**What to produce**
Any picture in the listing is left out of the copy; all else is duplicated exactly.

**Exercise inputs**
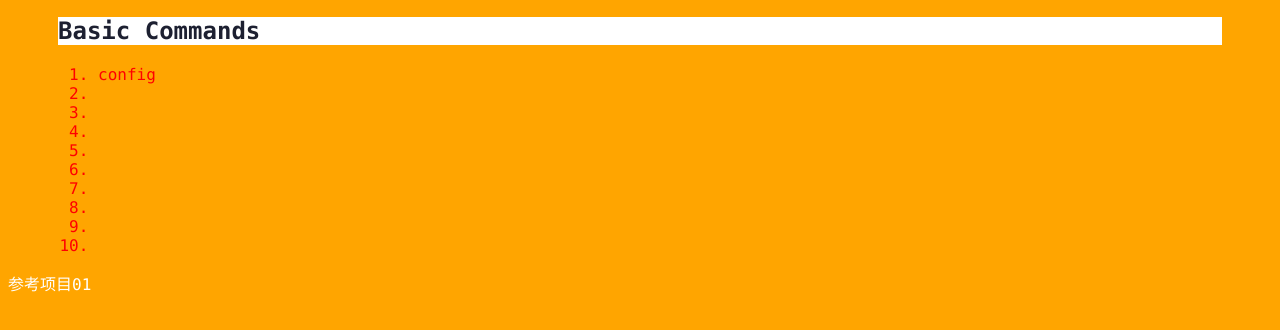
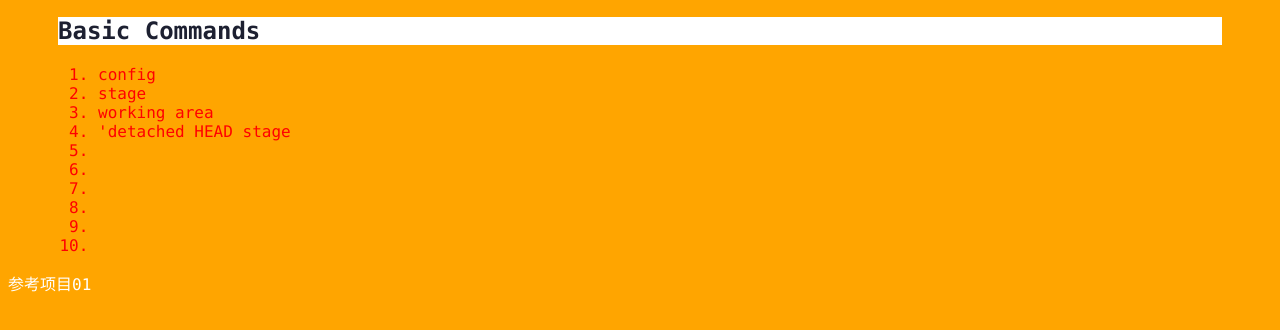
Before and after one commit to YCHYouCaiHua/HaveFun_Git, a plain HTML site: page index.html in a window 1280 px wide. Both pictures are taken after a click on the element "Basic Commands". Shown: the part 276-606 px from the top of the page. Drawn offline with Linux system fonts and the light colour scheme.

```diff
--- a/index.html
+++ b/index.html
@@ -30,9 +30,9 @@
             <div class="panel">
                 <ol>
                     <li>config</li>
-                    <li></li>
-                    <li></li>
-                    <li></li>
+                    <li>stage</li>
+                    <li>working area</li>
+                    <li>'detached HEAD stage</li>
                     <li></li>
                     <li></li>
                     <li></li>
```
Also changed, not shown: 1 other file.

**Answer below**
Before and after one commit to YCHYouCaiHua/HaveFun_Git, a plain HTML site: page index.html in a window 1280 px wide. Both pictures are taken after a click on the element "Basic Commands". Shown: the part 276-606 px from the top of the page. Drawn offline with Linux system fonts and the light colour scheme.

```diff
--- a/index.html
+++ b/index.html
@@ -30,9 +30,9 @@
             <div class="panel">
                 <ol>
                     <li>config</li>
-                    <li></li>
-                    <li></li>
-                    <li></li>
+                    <li>stage</li>
+                    <li>working area</li>
+                    <li>'detached HEAD stage</li>
                     <li></li>
                     <li></li>
                     <li></li>
```
Also changed, not shown: 1 other file.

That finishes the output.